When thinking of someone who loves spending time alone, what words pop into your head? Recluse? Loner? Unfriendly? Weirdo? All of these? Or is there another word you’d use?
Well, if you associated all of the above-mentioned words with a person who enjoys doing things alone, know that you’re not the only one – many people think of loners these ways.
Yes, a lot of people consider being alone as a bad thing. And I’ve felt this on my own skin more than once, to be honest.
You see, I’m a person who enjoys doing things alone. And whenever I tell my family, colleagues, or friends that I went out for dinner by myself or that I went on a 2-day trip out of town alone, they look at me with pity.
They immediately conclude that I must have felt very lonely and they start to bombard me with questions about why I went alone and why I didn’t ask them to accompany me.
But the truth is that I didn’t need any company. And, NO! I didn’t feel lonely and there’s absolutely no need for anyone to pity me.
Because the fact that I love spending time alone doesn’t mean that I feel lonely and unhappy or that I don’t like hanging out with others.
Yes, I know that we are “social creatures,” meaning we’re more likely to be around other people, enjoy hanging out and sharing our experiences with others, and thrive in public settings.
So, those who like shopping or going to the cinema or restaurant alone are automatically regarded as introverted and they end up being pitied by those around them for not fitting into the “Social Creatures” category – the one where all humans are expected to belong to.
But let’s get things straight once and for all: spending time alone doesn’t equal loneliness.
Spending time alone is what everyone needs.
Being alone gives you the opportunity to reflect on life and gather your thoughts. It gives you the opportunity to figure out who you really are and what you want in life.
The more time you spend by yourself the more self-sufficient you are and the more you learn to enjoy your own company. Just as the famous American essayist and philosopher Henry David Thoreau said: “I love to be alone. I never found the companion that was so companionable as solitude.”
Being alone gives you time to reflect on your feelings and thoughts. It gives you the opportunity to figure out what your main priorities are and where you want to get in life.
Being alone offers you the opportunity to find out what aspects of your life need improvement. It offers you the opportunity to think about what changes you need to make in your both personal and professional life on your journey of self-improvement so as to become the best version of yourself.
Yet, it bewilders me how negatively spending time on your own is considered to be. Going to a restaurant or bar alone is literally a nightmare for me. The staff just keeps asking me if someone is going to accompany me. And by the way the other people around me look at me, I can tell that they’re imagining the tragic story of my heartbreak and feeling pity for me.
So, I want to get one thing straight: spending time alone doesn’t mean I’m lonely, unhappy, or unsociable.
It doesn’t mean I’m unfulfilled or desperate or that I can’t stand being surrounded by others.
In fact, I feel quite happy and comfortable when I spend time on my own.
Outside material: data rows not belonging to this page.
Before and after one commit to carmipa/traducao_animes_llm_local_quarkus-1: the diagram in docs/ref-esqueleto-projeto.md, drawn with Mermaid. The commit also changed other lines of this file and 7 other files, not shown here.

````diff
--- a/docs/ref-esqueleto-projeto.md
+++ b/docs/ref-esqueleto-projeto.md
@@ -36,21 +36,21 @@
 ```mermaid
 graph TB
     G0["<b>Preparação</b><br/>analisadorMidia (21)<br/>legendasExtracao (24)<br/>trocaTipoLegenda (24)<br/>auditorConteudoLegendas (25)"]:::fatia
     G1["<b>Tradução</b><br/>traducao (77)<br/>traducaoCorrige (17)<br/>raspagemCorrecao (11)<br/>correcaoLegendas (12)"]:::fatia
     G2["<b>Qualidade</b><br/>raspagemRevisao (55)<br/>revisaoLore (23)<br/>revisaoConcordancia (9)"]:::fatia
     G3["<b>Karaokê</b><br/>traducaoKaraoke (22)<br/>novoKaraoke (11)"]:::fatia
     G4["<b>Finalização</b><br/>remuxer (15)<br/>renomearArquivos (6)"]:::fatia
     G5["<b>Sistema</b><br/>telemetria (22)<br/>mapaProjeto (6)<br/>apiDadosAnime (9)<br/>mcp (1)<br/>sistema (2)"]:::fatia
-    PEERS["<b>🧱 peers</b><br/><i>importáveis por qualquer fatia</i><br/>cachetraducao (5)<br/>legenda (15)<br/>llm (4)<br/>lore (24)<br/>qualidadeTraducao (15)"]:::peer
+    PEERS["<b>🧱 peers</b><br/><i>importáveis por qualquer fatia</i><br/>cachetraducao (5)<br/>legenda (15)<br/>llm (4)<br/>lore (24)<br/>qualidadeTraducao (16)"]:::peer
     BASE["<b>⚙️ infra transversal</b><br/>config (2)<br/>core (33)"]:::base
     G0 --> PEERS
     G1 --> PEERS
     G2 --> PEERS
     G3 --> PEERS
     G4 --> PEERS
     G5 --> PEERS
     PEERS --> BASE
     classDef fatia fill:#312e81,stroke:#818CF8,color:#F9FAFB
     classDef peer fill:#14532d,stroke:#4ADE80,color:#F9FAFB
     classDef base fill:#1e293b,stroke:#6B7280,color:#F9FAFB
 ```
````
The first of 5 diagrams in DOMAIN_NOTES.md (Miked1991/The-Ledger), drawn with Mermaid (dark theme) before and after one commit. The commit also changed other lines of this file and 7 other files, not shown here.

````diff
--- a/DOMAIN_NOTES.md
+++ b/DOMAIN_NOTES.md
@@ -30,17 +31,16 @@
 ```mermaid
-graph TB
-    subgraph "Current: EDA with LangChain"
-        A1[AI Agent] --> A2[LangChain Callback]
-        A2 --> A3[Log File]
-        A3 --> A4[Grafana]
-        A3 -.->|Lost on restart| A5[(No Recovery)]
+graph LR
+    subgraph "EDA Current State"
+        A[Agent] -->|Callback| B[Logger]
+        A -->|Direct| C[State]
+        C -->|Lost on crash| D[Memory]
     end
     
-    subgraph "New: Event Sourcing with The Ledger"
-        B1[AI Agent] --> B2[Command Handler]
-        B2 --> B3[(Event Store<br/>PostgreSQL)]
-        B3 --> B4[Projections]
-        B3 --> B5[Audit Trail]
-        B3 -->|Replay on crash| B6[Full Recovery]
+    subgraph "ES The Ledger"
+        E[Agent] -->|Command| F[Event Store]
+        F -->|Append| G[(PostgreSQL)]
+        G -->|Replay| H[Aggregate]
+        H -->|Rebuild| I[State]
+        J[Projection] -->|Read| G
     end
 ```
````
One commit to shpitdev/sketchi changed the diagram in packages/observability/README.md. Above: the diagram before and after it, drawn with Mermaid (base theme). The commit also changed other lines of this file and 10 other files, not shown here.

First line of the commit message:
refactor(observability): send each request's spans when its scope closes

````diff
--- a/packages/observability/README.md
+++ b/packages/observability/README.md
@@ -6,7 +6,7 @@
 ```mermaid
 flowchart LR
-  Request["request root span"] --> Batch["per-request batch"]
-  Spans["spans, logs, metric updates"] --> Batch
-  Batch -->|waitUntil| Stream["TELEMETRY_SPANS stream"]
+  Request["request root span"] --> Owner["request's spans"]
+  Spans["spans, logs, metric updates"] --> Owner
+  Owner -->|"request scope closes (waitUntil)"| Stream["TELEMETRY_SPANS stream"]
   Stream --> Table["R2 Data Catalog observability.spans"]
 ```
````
Why?
Because being alone helps me get to know myself better. It helps me explore my deepest feelings, thoughts, insecurities, and fears and nurture my soul. It gives me time to reflect on the things that I’m doing wrong in life as well as compliment myself on my successes.
Being alone also helps me figure out who deserves a place in my life and who doesn’t. It helps me realize that I deserve to be surrounded by trustworthy, kind, and positive people and that I need to cut out of my life all those who are stealing my happiness and dragging me down.
Being alone saves me from the discomfort and pain of hanging out with shallow or manipulative and negative people and engaging in small, superficial talk.
Rolling solo also helps me realize that it’s better to be alone than with someone who makes me feel lonely. Someone who takes me for granted and who doesn’t care about how I feel. Someone who is incapable of holding meaningful, stimulating, interesting conversations. Someone who isn’t genuinely interested in me and my needs and wishes. Someone whose soul doesn’t match mine.
Honestly, I thoroughly recommend spending time on your own. Do the things you’ve always wanted to do, but didn’t because you didn’t have company.
Learn to enjoy your own company and give your soul and body what they need. Give some of your time to yourself and never worry about whether others will judge you for that.
Riley Cooper is a professional writer who writes informative and creative articles on topics related to various fields of study. Written with love and enthusiasm, her articles inspire readers to broaden their knowledge of the world, think and get ready to act.